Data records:
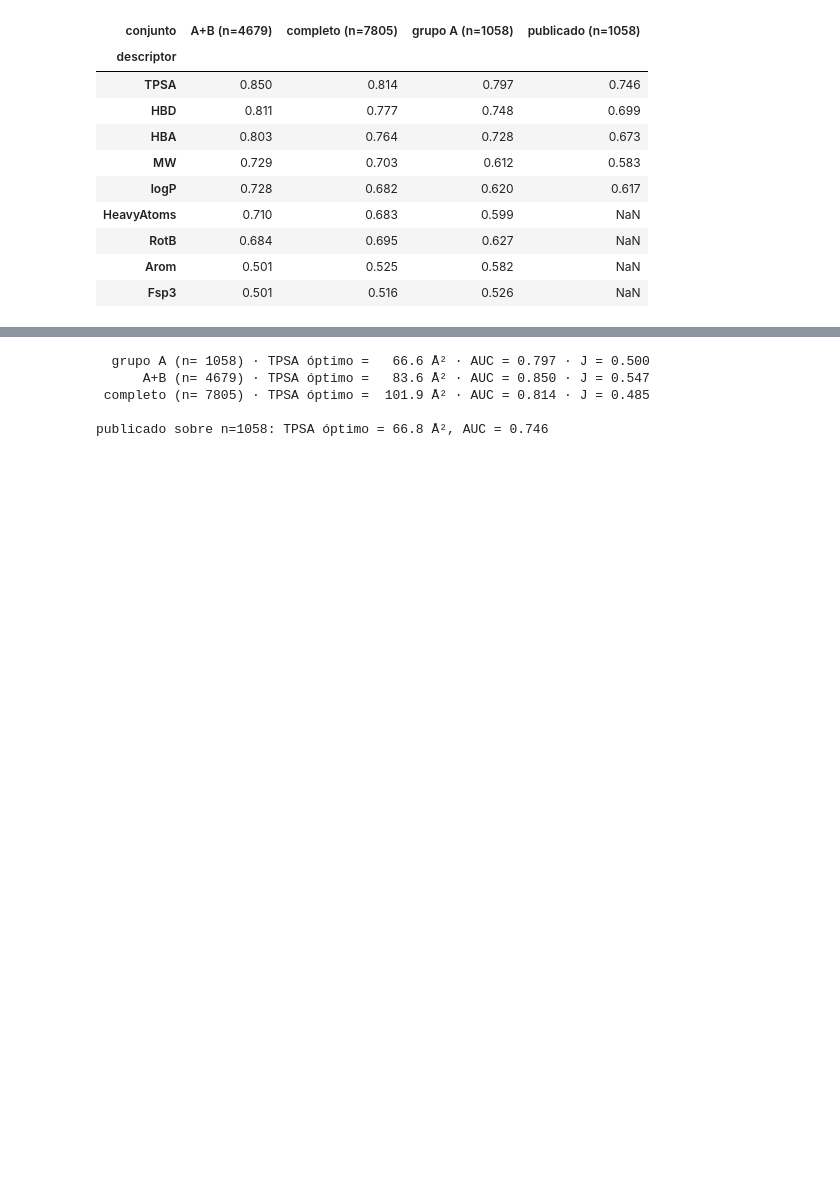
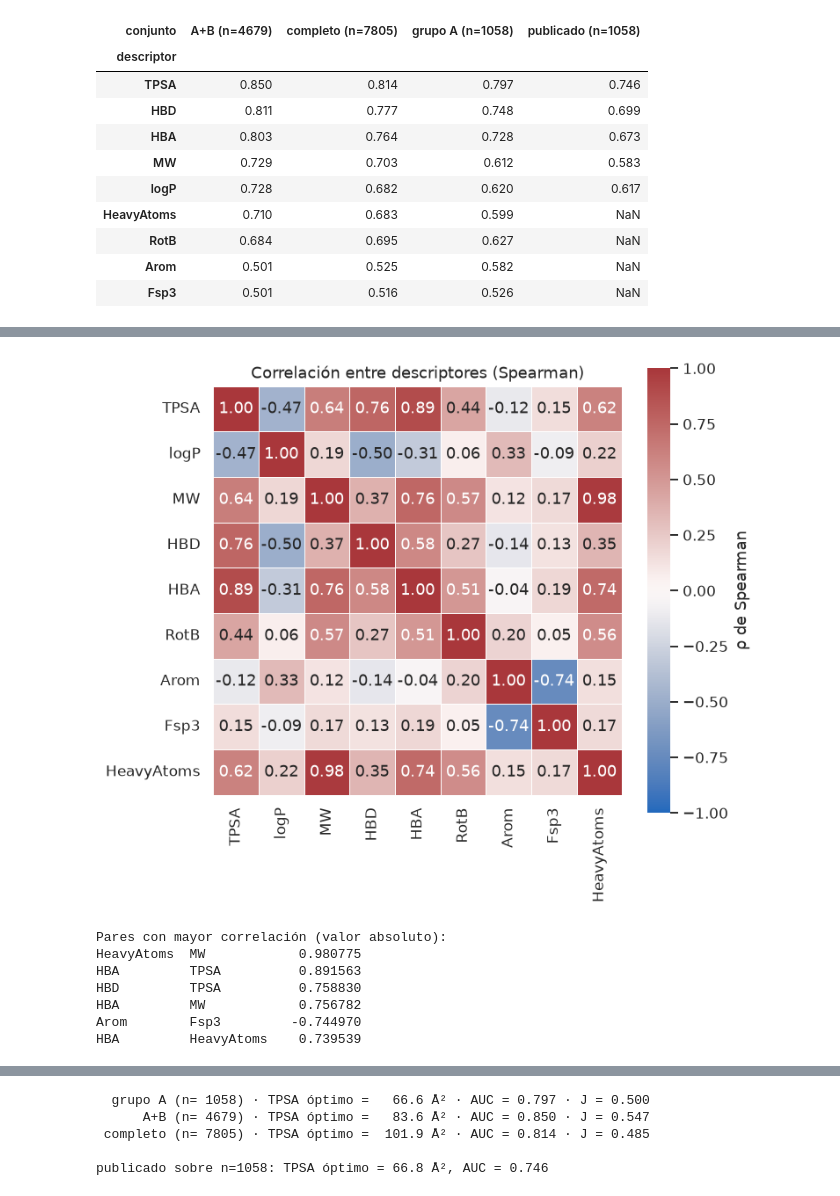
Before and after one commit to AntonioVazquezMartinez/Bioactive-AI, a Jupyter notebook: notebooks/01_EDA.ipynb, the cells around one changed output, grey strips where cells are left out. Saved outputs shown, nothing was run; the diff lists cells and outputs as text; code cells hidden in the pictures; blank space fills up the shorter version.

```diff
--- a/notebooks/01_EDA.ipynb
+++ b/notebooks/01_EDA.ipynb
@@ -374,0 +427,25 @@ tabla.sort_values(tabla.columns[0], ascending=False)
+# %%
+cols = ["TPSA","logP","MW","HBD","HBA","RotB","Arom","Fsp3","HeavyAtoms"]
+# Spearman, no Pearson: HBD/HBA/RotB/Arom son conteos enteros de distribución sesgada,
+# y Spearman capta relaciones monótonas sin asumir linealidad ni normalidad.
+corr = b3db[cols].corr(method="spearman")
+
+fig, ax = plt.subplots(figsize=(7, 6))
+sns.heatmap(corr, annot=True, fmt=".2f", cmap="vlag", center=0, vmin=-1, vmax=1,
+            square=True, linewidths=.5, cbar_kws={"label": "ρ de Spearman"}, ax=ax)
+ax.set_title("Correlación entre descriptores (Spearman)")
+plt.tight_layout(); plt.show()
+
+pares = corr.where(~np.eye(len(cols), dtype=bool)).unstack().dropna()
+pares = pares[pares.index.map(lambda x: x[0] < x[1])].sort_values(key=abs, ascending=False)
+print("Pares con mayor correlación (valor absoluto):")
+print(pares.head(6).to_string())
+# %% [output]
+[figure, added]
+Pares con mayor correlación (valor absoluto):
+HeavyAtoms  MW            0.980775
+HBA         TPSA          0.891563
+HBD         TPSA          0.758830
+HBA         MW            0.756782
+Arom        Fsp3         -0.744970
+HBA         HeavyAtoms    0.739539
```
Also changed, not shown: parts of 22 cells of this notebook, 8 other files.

Exercise prompt:
Would you please copy all lines in the data that contain the word "TPSA"?

Answer area:
+cols = ["TPSA","logP","MW","HBD","HBA","RotB","Arom","Fsp3","HeavyAtoms"]
+HBA         TPSA          0.891563
+HBD         TPSA          0.758830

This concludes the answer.